Ever wish you could watch Jimmer Fredette from every angle?
According to Dr. Dan Olsen, that wish could come true in the near future. Olsen, a professor in the Computer Science Department, recently published a paper about sports on Internet television. Olsen and his team researched new software which creates more options for sports viewers. The software he developed, based on the Move Networks platform, allows viewers to change camera angles, repeat the last play or skip ahead.
“We are exploring new ways for people to interact with their television experience,” Olsen said.
Unlike any options currently on the market, Olsen’s software allows viewers to select the angles of the game. By capturing all of the camera feeds and uploading them to a web server, these angles are available live.
Fans will use a basic game controller to manage their experiences with the click of a button.
This software takes Digital Video Recording (DVR), which is now used in many households, to an entirely new level. As opposed to simply fast-forwarding to the next play, those utilizing Olsen’s software would be able to immediately skip ahead to a specified point in playback.
For example, instead of watching BYU quarterback Jake Heaps set up plays this fall, viewers would have the option of pressing the “skip” button, which would jump forward to the glorious tackles and touchdowns.
This new software scores major points for interactivity. Next winter, if senior basketball stars Noah Hartsock and Charles Abouo make an especially momentous play, Dr. Olsen’s software would allow viewers to relive the moment with the click of just one button and then view the play from several different camera angles.
Olsen’s software was tested on several BYU sports games.
“We showed that our software can handle any [two-opponent] sport and provide a consistent viewing interaction experience,” he said. “Our data also showed that viewers interacted with the software every 20 seconds on average; thus they are highly engaged with their viewing experience.”
Combining these new options of skipping forward, backward and changing angles, Olsen’s research found that many viewers enjoyed acting like a referee, replaying and deciding the calls for themselves. Rather than using the software as a time saver, most people actually spent more time watching sports.

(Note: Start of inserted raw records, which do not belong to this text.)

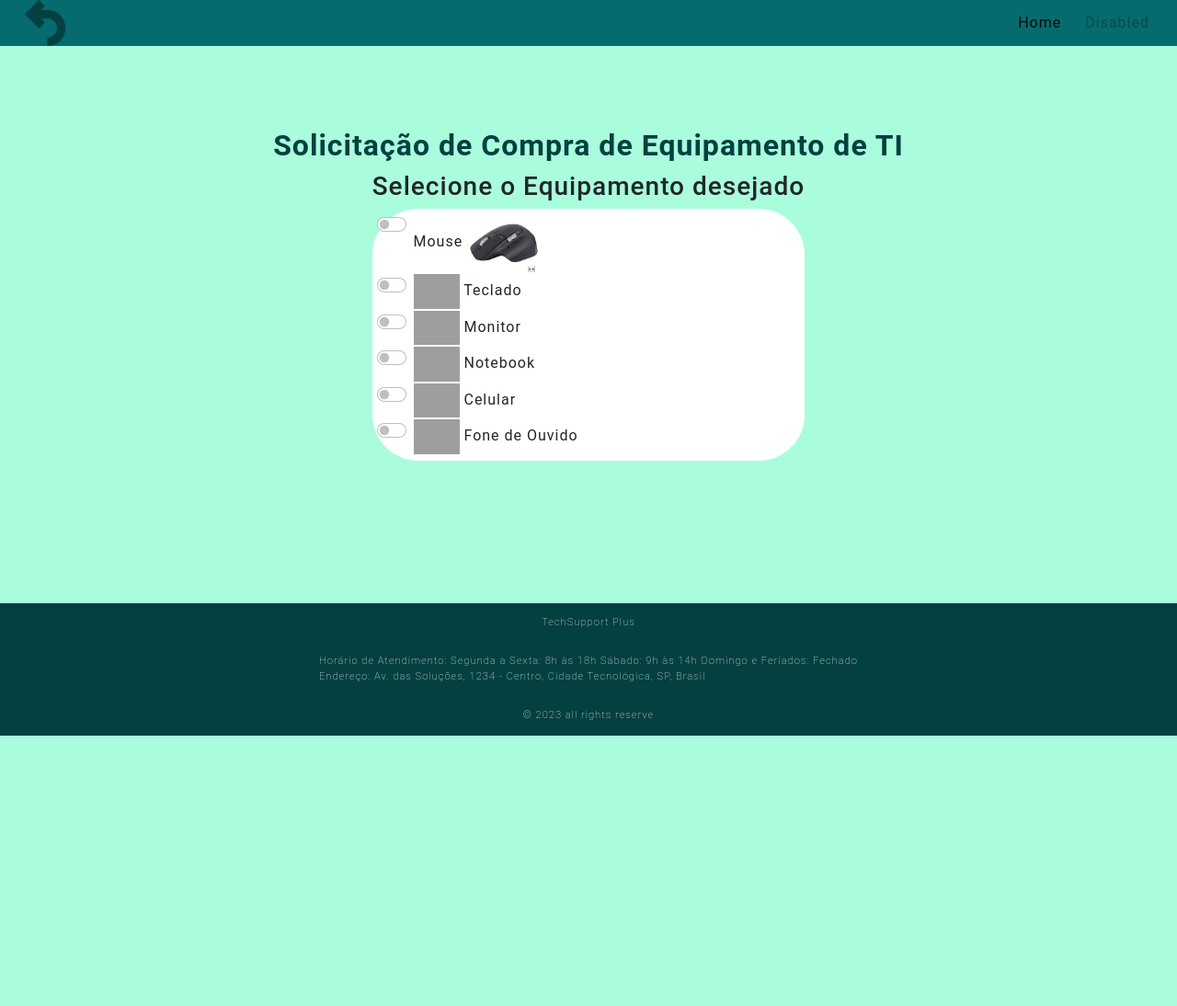
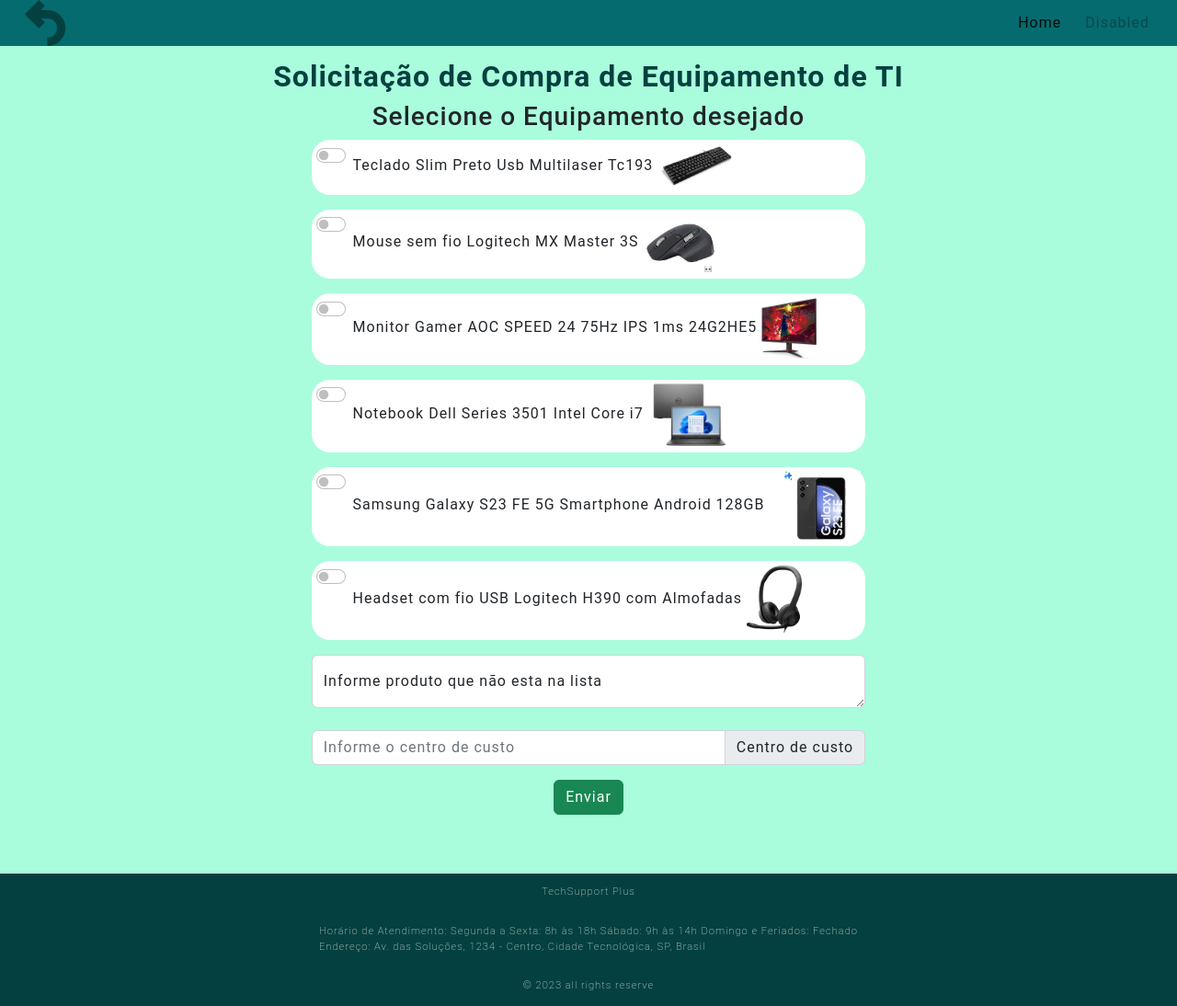
Before and after one commit to Djonatan01/helpDesk, a Flask app: page /servico/equipment_purchase in a window 1280 px wide. Shown: the whole page at 92% size. Before the commit the page ends 800 px from the top, so only its background shows below. Run offline with Flask 3, Linux system fonts and the light colour scheme; grey boxes are pictures that could not be loaded.

Commit message:
Todo sistema de serviços gravando corretamento no banco de dados

```diff
--- a/Public/style.css
+++ b/Public/style.css
@@ -70,12 +70,35 @@
   }
 }
 
+.compra-options {
+  display: flex;
+  flex-direction: column;
+  align-items: center;
+}
+
+.compra-options form-check {
+  display: flex;
+  flex-direction: column;
+  align-items: center;
+  margin-bottom: 1rem;
+}
+
+.compra-options form-check-label {
+  display: flex;
+  flex-direction: column;
+  align-items: center;
+  text-align: center;
+}
+
+.compra-options form-check-input {
+  margin-top: 0.5rem;
+}
+
 .check_box {
-
   gap: 1.5rem;
   padding: 0.3rem;
   background: white;
-  border-radius: 50px;
+  border-radius: 20px;
   text-align: center;
   margin-bottom: 0.5rem;
   margin-block-end: 1rem;
--- a/Src/Controller/Ticket.py
+++ b/Src/Controller/Ticket.py
@@ -5,10 +5,10 @@
 from sqlalchemy.exc import IntegrityError
 
 class ControleTickets():
-    def cadastrarTicket( _title,_software, _description):
+    def cadastrarTicket( _title,_software, _description,_centroCusto):
         data = datetime.now().strftime('%d/%m/%Y')
         hora = datetime.now().strftime('%H:%M:%S')
-        tickets = Ticket( 1,_title,_software,_description,'open','',data,hora)
+        tickets = Ticket( 1,_title,_software,_description,'open','',data ,hora, _centroCusto)
 
         db.session.add(tickets)
         try:
--- a/Src/Model/Bd.py
+++ b/Src/Model/Bd.py
@@ -27,13 +27,14 @@
     idUser = db.Column(db.Integer,db.ForeignKey('Usuarios.idUser'))
     title = db.Column(db.String(50), nullable=False)
     software = db.Column(db.String(50), nullable=False)
-    description = db.Column(db.Text, nullable=False)
+    description = db.Column(db.String, nullable=False)
     status = db.Column(db.String(20), nullable=False, default='Open')
     execution = db.Column(db.String(500), nullable=False)
     created_data = db.Column(db.String, nullable=False)
     created_hora = db.Column(db.String, nullable=False)
+    cost_center = db.Column(db.String, nullable=False)
 
-    def __init__(self, _idUser, _title, _software, _description, _status,_execution, _created_data, _created_hora):
+    def __init__(self, _idUser, _title, _software, _description, _status,_execution, _created_data, _created_hora,_cost_center):
         self.idUser = _idUser
         self.title = _title
         self.software = _software
@@ -42,3 +43,4 @@
         self.execution = _execution
         self.created_data = _created_data
         self.created_hora = _created_hora
+        self.cost_center = _cost_center
--- a/Templates/base.html
+++ b/Templates/base.html
@@ -50,80 +50,6 @@
             {% include 'footer.html' %}
         </footer>
     </body>
-    <script>
-        document.addEventListener('DOMContentLoaded', () => {
-            const form = document.getElementById('equipamento-form');
-            const formContainer = document.getElementById('form-container');
-            const modelosDiv = document.getElementById('modelos');
-            const equipamentoSelecionado = document.getElementById('equipamento-selecionado');
-
-            form.addEventListener('change', () => {
-                const selectedEquipments = [];
-                document.querySelectorAll('#equipamento-form input:checked').forEach((checkbox) => {
-                    selectedEquipments.push(checkbox.value);
-                });
-
-                if (selectedEquipments.length > 0) {
-                    formContainer.style.display = 'block';
-                    equipamentoSelecionado.value = selectedEquipments.join(', ');
-
-                    modelosDiv.innerHTML = '';
-
-                    selectedEquipments.forEach(equipamento => {
-                        let modelos = [];
-                        let imgSrc = '';
-                        switch (equipamento) {
-                            case 'mouse':
-                                modelos = ['Logitech MX Master 3', 'Razer DeathAdder', 'Microsoft Surface Mouse'];
-                                imgSrc = 'mouse_model.png';
-                                break;
-                            case 'teclado':
-                                modelos = ['Logitech MX Keys', 'Razer BlackWidow', 'Microsoft Surface Keyboard'];
-                                imgSrc = 'teclado_model.png';
-                                break;
-                            case 'monitor':
-                                modelos = ['Dell UltraSharp', 'Samsung Odyssey', 'LG UltraWide'];
-                                imgSrc = 'monitor_model.png';
-                                break;
-                            case 'notebook':
-                                modelos = ['MacBook Pro', 'Dell XPS 13', 'Lenovo ThinkPad X1'];
-                                imgSrc = 'notebook_model.png';
-                                break;
-                            case 'celular':
-                                modelos = ['iPhone 13', 'Samsung Galaxy S21', 'Google Pixel 6'];
-                                imgSrc = 'celular_model.png';
-                                break;
-                            case 'fone_de_ouvido':
-                                modelos = ['Sony WH-1000XM4', 'Bose QuietComfort 35', 'Apple AirPods Pro'];
-                                imgSrc = 'fone_model.png';
-                                break;
-                            default:
-                                modelos = [];
-                                imgSrc = '';
-                                break;
-                        }
-
-                        modelosDiv.innerHTML += `<h3>Modelos disponíveis para ${equipamento}:</h3>`;
-
-                        modelos.forEach(modelo => {
-                            const div = document.createElement('div');
-                            div.innerHTML = `
-                                <label>
-                                    <input type="radio" name="modelo" value="${modelo}">
-                                    <img src="{{ url_for('static', filename='img/${imgSrc}') }}" alt="${modelo}">
-                                    ${modelo}
-                                </label>
-                            `;
-                            modelosDiv.appendChild(div);
-                        });
-                    });
-                } else {
-                    formContainer.style.display = 'none';
-                }
-            });
-        });
-        </script>
-
 
     <!-- Fim do documento HTML -->
 </html>
--- a/Templates/servico.html
+++ b/Templates/servico.html
@@ -70,13 +70,15 @@
 
             <div class="check_box">
                 <div class="form-check form-switch">
-                    <input class="form-check-input" type="checkbox" id="tableau" name="uninstallsoftware" value="tableau">
+                    <input class="form-check-input" type="checkbox" id="tableau" name="uninstallsoftware"
+                        value="tableau">
                     <label class="form-check-label" for="tableau">Tableau</label>
                 </div>
             </div>
             <div class="check_box">
                 <div class="form-check form-switch">
-                    <input class="form-check-input" type="checkbox" id="powerbi" name="uninstallsoftware" value="powerbi">
+                    <input class="form-check-input" type="checkbox" id="powerbi" name="uninstallsoftware"
+                        value="powerbi">
                     <label class="form-check-label" for="powerbi">Power BI</label><br>
                 </div>
             </div>
@@ -90,7 +92,8 @@
             </div>
             <div class="check_box">
                 <div class="form-check form-switch">
-                    <input class="form-check-input" type="checkbox" id="vs_code" name="uninstallsoftware" value="vs_code">
+                    <input class="form-check-input" type="checkbox" id="vs_code" name="uninstallsoftware"
+                        value="vs_code">
                     <label class="form-check-label" for="vs_code">Visual Studio Code</label><br>
                 </div>
             </div>
@@ -113,7 +116,7 @@
 
     {% if tipo == 'general_support' %}
     <p>Informe o problema que esta enfrentando</p>
-    <form method="POST">
+    <form method="POST" action="{{ url_for('router.tk.new_ticket') }}">
         <div class="form-floating">
             <textarea class="form-control" placeholder="Leave a comment here" name="description"></textarea>
             <label for="floatingTextarea">Comentários</label>
@@ -126,67 +129,72 @@
     {% if tipo == 'equipment_purchase' %}
     <div class="compra-options">
         <h3>Selecione o Equipamento desejado</h3>
-                <form id="equipamento-form">
-                    <div class="check_box" style="text-align: center;">
-                        <div class="form-check form-switch" style="text-align: left;">
-                            <input class="form-check-input" type="checkbox" id="mouse" name="equipamento" value="mouse">
-                            <label class="form-check-label" for="mouse"> Mouse </label>
-                            <img src="{{ url_for('static', filename='img/mouse.jpeg') }}" alt="Mouse" width="80">
-                        </div>
-
-
+        <form method="POST" action="{{ url_for('router.tk.new_ticket') }}">
+            <div class="check_box">
                 <div class="form-check form-switch" style="text-align: left;">
                     <input class="form-check-input" type="checkbox" id="teclado" name="equipamento" value="teclado">
-                            <label class="form-check-label" for="teclado">
-                                <img src="{{ url_for('static', filename='img/teclado.png') }}" alt="Teclado" width="50">
-                                Teclado
-                            </label>
-                        </div>
-                        <div class="form-check form-switch" style="text-align: left;">
-                            <input class="form-check-input" type="checkbox" id="monitor" name="equipamento" value="monitor">
-                            <label class="form-check-label" for="monitor">
-                                <img src="{{ url_for('static', filename='img/monitor.png') }}" alt="Monitor" width="50">
-                                Monitor
-                            </label>
-                        </div>
-                        <div class="form-check form-switch" style="text-align: left;">
-                            <input class="form-check-input" type="checkbox" id="notebook" name="equipamento" value="notebook">
-                            <label class="form-check-label" for="notebook">
-                                <img src="{{ url_for('static', filename='img/notebook.png') }}" alt="Notebook" width="50">
-                                Notebook
-                            </label>
-                        </div>
-                        <div class="form-check form-switch" style="text-align: left;">
-                            <input class="form-check-input" type="checkbox" id="celular" name="equipamento" value="celular">
-                            <label class="form-check-label" for="celular">
-                                <img src="{{ url_for('static', filename='img/celular.png') }}" alt="Celular" width="50">
-                                Celular
-                            </label>
-                        </div>
-                        <div class="form-check form-switch" style="text-align: left;">
-                            <input class="form-check-input" type="checkbox" id="fone" name="equipamento" value="fone_de_ouvido">
-                            <label class="form-check-label" for="fone">
-                                <img src="{{ url_for('static', filename='img/fone.png') }}" alt="Fone de Ouvido" width="50">
-                                Fone de Ouvido
+                    <label class="form-check-label" for="teclado"> Teclado Slim Preto Usb Multilaser Tc193
+                        <img src="{{ url_for('static', filename='img/teclado.webp') }}" alt="Teclado" width="85">
                     </label>
                 </div>
             </div>
-                </form>
-            <div id="form-container" style="display:none;">
-                <h2>Detalhes do Equipamento</h2>
-                <form id="modelo-form" method="POST" action="{{ url_for('router.tk.new_ticket') }}">
-                    <input type="hidden" name="equipamento" id="equipamento-selecionado">
-                    <div id="modelos">
-                        <!-- Os modelos serão adicionados aqui via JavaScript -->
-                    </div>
-                    <label for="centro_custo">Centro de Custo</label>
-                    <input type="text" id="centro_custo" name="centro_custo" required>
-                    <button type="submit">Solicitar Compra</button>
-                </form>
+            <div class="check_box">
+                <div class="form-check form-switch" style="text-align: left;">
+                    <input style="display: flex;" class="form-check-input" type="checkbox" id="mouse" name="equipamento"
+                        value="mouse">
+                    <label class="form-check-label" for="mouse">Mouse sem fio Logitech MX Master 3S
+                    <img src="{{ url_for('static', filename='img/mouse.jpeg') }}" alt="Mouse" width="80">
+                </label>
                 </div>
             </div>
 
+            <div class="check_box">
+                <div class="form-check form-switch" style="text-align: left;">
+                    <input class="form-check-input" type="checkbox" id="monitor" name="equipamento" value="monitor">
+                    <label class="form-check-label" for="monitor">Monitor Gamer AOC SPEED 24 75Hz IPS 1ms 24G2HE5
+                        <img src="{{ url_for('static', filename='img/monitor.jpg') }}" alt="Monitor" width="60">
+                    </label>
+                </div>
+            </div>
+            <div class="check_box">
+                <div class="form-check form-switch" style="text-align: left;">
+                    <input class="form-check-input" type="checkbox" id="notebook" name="equipamento" value="notebook">
+                    <label class="form-check-label" for="notebook">Notebook Dell Series 3501 Intel Core i7
+                        <img src="{{ url_for('static', filename='img/notbook.webp') }}" alt="Notebook" width="90">
+
+                    </label>
+                </div>
+            </div>
+
+            <div class="check_box">
+                <div class="form-check form-switch" style="text-align: left;">
+                    <input class="form-check-input" type="checkbox" id="celular" name="equipamento" value="celular">
+                    <label class="form-check-label" for="celular">Samsung Galaxy S23 FE 5G Smartphone Android 128GB
+                        <img src="{{ url_for('static', filename='img/celular.webp') }}" alt="Celular" width="100">
+
+                    </label>
+                </div>
+            </div>
+            <div class="check_box">
+                <div class="form-check form-switch" style="text-align: left;">
+                    <input class="form-check-input" type="checkbox" id="fone" name="equipamento" value="fone_de_ouvido">
+                    <label class="form-check-label" for="fone">Headset com fio USB Logitech H390 com Almofadas
+                        <img src="{{ url_for('static', filename='img/fone.jpg') }}" alt="Fone de Ouvido" width="60">
+
+                    </label>
+                </div>
+            </div>
+            <div class="form-floating">
+                <textarea class="form-control" placeholder="Leave a comment here" name="description"></textarea>
+                <label for="floatingTextarea">Informe produto que não esta na lista</label>
+            </div><br>
+            <div class="input-group mb-3">
+                <input name="centroCusto" type="text" class="form-control" placeholder="Informe o centro de custo" aria-describedby="basic-addon2" required>
+                <span class="input-group-text" id="basic-addon2">Centro de custo</span>
+            </div>
+            <button class="btn btn-success" type="submit">Enviar</button>
+        </form>
+    </div>
     {%endif%}
-
 </main>
 {% endblock conteudo %}
```
Also changed, not shown: Src/View/NewTicket.py (+13 -2 lines), Public/img/celular.webp (added), Public/img/fone.jpg (added), Public/img/monitor.jpg (added), Public/img/notbook.webp (added), Public/img/teclado.webp (added), instance/helpdesk.sqlite3. Lines whose indentation alone changed are shown as unchanged.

“Internet TV is definitely the wave of the future,” Olsen said, “Interactive experiences like our sports work will become normal within 10 years.”
That should give BYU sports fans something to rise and shout about.